An exact copy of the records is required, minus the pictures they hold.

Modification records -
......

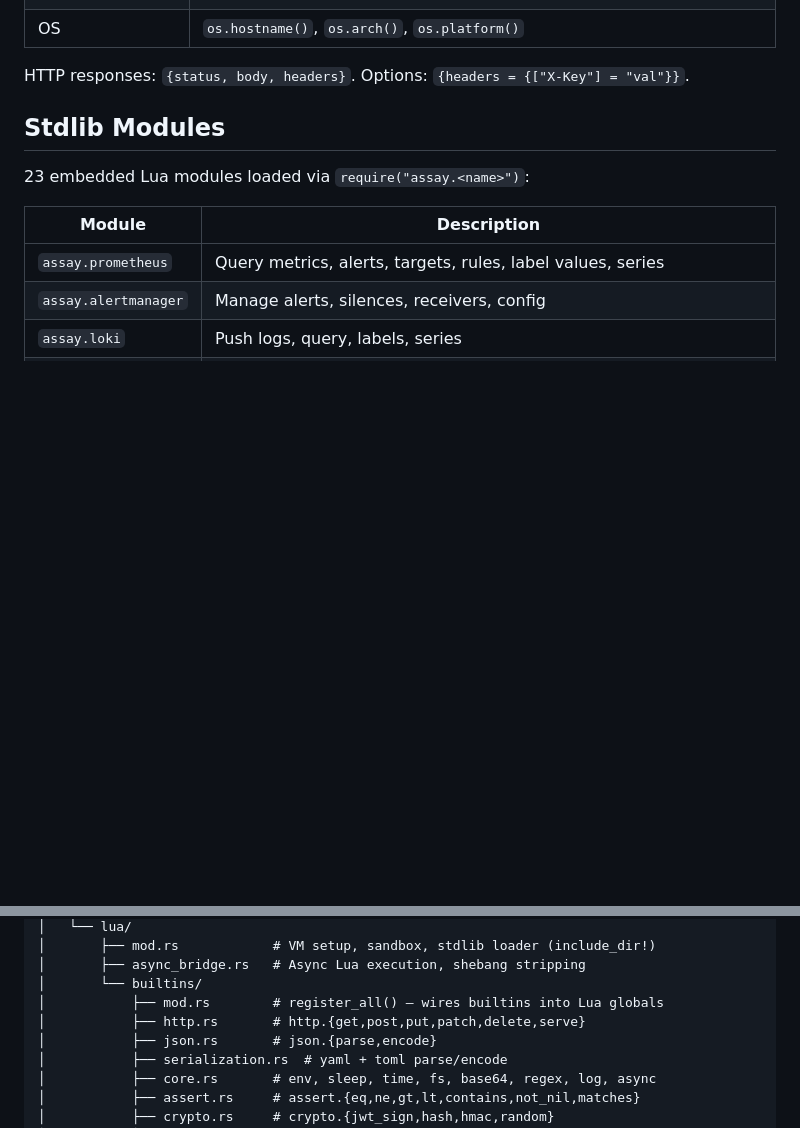
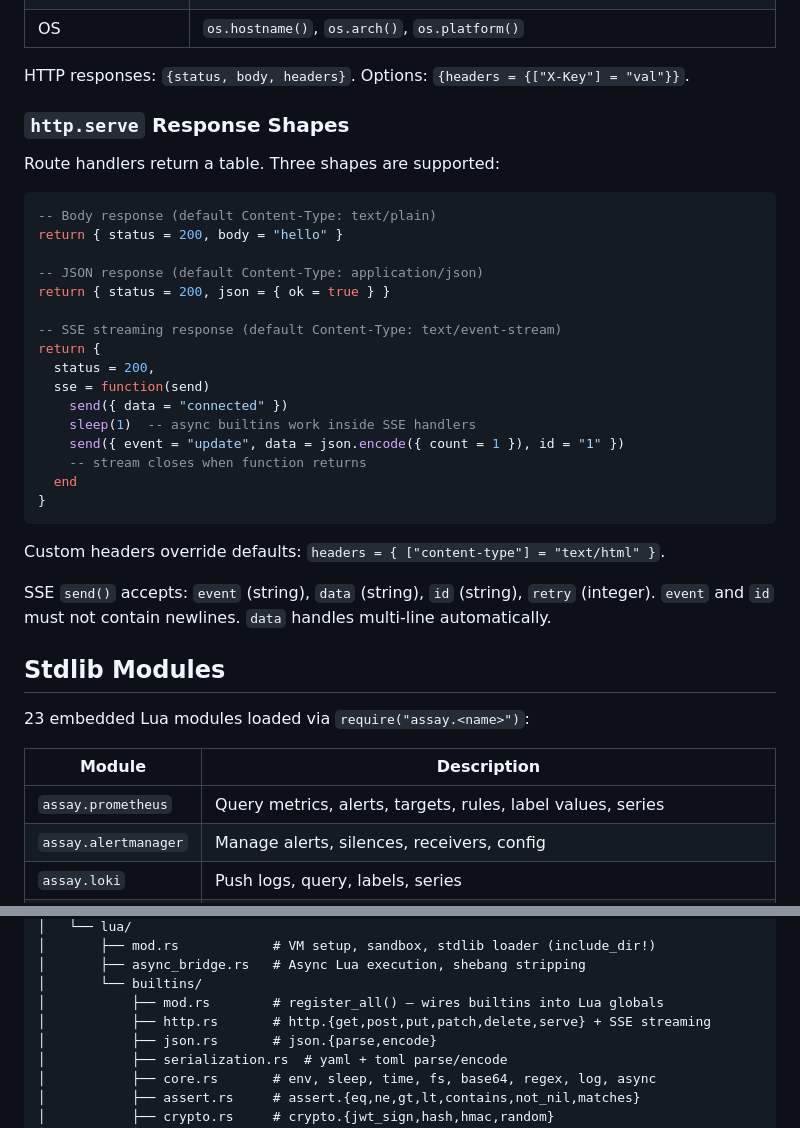
Before and after one commit to developerinlondon/assay, a Markdown page: AGENTS.md, 2 parts joined by grey strips. Drawn GitHub-style; blank space fills up the shorter version.

Commit message:
docs: add SSE streaming and http.serve response shapes to AGENTS.md

````diff
--- a/AGENTS.md
+++ b/AGENTS.md
@@ -98,6 +98,34 @@ Available in all `.lua` scripts — no `require` needed:
 | OS | `os.hostname()`, `os.arch()`, `os.platform()` |
 
 HTTP responses: `{status, body, headers}`. Options: `{headers = {["X-Key"] = "val"}}`.
+
+### `http.serve` Response Shapes
+
+Route handlers return a table. Three shapes are supported:
+
+```lua
+-- Body response (default Content-Type: text/plain)
+return { status = 200, body = "hello" }
+
+-- JSON response (default Content-Type: application/json)
+return { status = 200, json = { ok = true } }
+
+-- SSE streaming response (default Content-Type: text/event-stream)
+return {
+  status = 200,
+  sse = function(send)
+    send({ data = "connected" })
+    sleep(1)  -- async builtins work inside SSE handlers
+    send({ event = "update", data = json.encode({ count = 1 }), id = "1" })
+    -- stream closes when function returns
+  end
+}
+```
+
+Custom headers override defaults: `headers = { ["content-type"] = "text/html" }`.
+
+SSE `send()` accepts: `event` (string), `data` (string), `id` (string), `retry` (integer).
+`event` and `id` must not contain newlines. `data` handles multi-line automatically.
 
 ## Stdlib Modules
 
@@ -289,7 +317,7 @@ assay/
 │       ├── async_bridge.rs   # Async Lua execution, shebang stripping
 │       └── builtins/
 │           ├── mod.rs        # register_all() — wires builtins into Lua globals
-│           ├── http.rs       # http.{get,post,put,patch,delete,serve}
+│           ├── http.rs       # http.{get,post,put,patch,delete,serve} + SSE streaming
 │           ├── json.rs       # json.{parse,encode}
 │           ├── serialization.rs  # yaml + toml parse/encode
 │           ├── core.rs       # env, sleep, time, fs, base64, regex, log, async
````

......

EXERCISE RESPONSE -
Before and after one commit to developerinlondon/assay, a Markdown page: AGENTS.md, 2 parts joined by grey strips. Drawn GitHub-style; blank space fills up the shorter version.

Commit message:
docs: add SSE streaming and http.serve response shapes to AGENTS.md

````diff
--- a/AGENTS.md
+++ b/AGENTS.md
@@ -98,6 +98,34 @@ Available in all `.lua` scripts — no `require` needed:
 | OS | `os.hostname()`, `os.arch()`, `os.platform()` |
 
 HTTP responses: `{status, body, headers}`. Options: `{headers = {["X-Key"] = "val"}}`.
+
+### `http.serve` Response Shapes
+
+Route handlers return a table. Three shapes are supported:
+
+```lua
+-- Body response (default Content-Type: text/plain)
+return { status = 200, body = "hello" }
+
+-- JSON response (default Content-Type: application/json)
+return { status = 200, json = { ok = true } }
+
+-- SSE streaming response (default Content-Type: text/event-stream)
+return {
+  status = 200,
+  sse = function(send)
+    send({ data = "connected" })
+    sleep(1)  -- async builtins work inside SSE handlers
+    send({ event = "update", data = json.encode({ count = 1 }), id = "1" })
+    -- stream closes when function returns
+  end
+}
+```
+
+Custom headers override defaults: `headers = { ["content-type"] = "text/html" }`.
+
+SSE `send()` accepts: `event` (string), `data` (string), `id` (string), `retry` (integer).
+`event` and `id` must not contain newlines. `data` handles multi-line automatically.
 
 ## Stdlib Modules
 
@@ -289,7 +317,7 @@ assay/
 │       ├── async_bridge.rs   # Async Lua execution, shebang stripping
 │       └── builtins/
 │           ├── mod.rs        # register_all() — wires builtins into Lua globals
-│           ├── http.rs       # http.{get,post,put,patch,delete,serve}
+│           ├── http.rs       # http.{get,post,put,patch,delete,serve} + SSE streaming
 │           ├── json.rs       # json.{parse,encode}
 │           ├── serialization.rs  # yaml + toml parse/encode
 │           ├── core.rs       # env, sleep, time, fs, base64, regex, log, async
````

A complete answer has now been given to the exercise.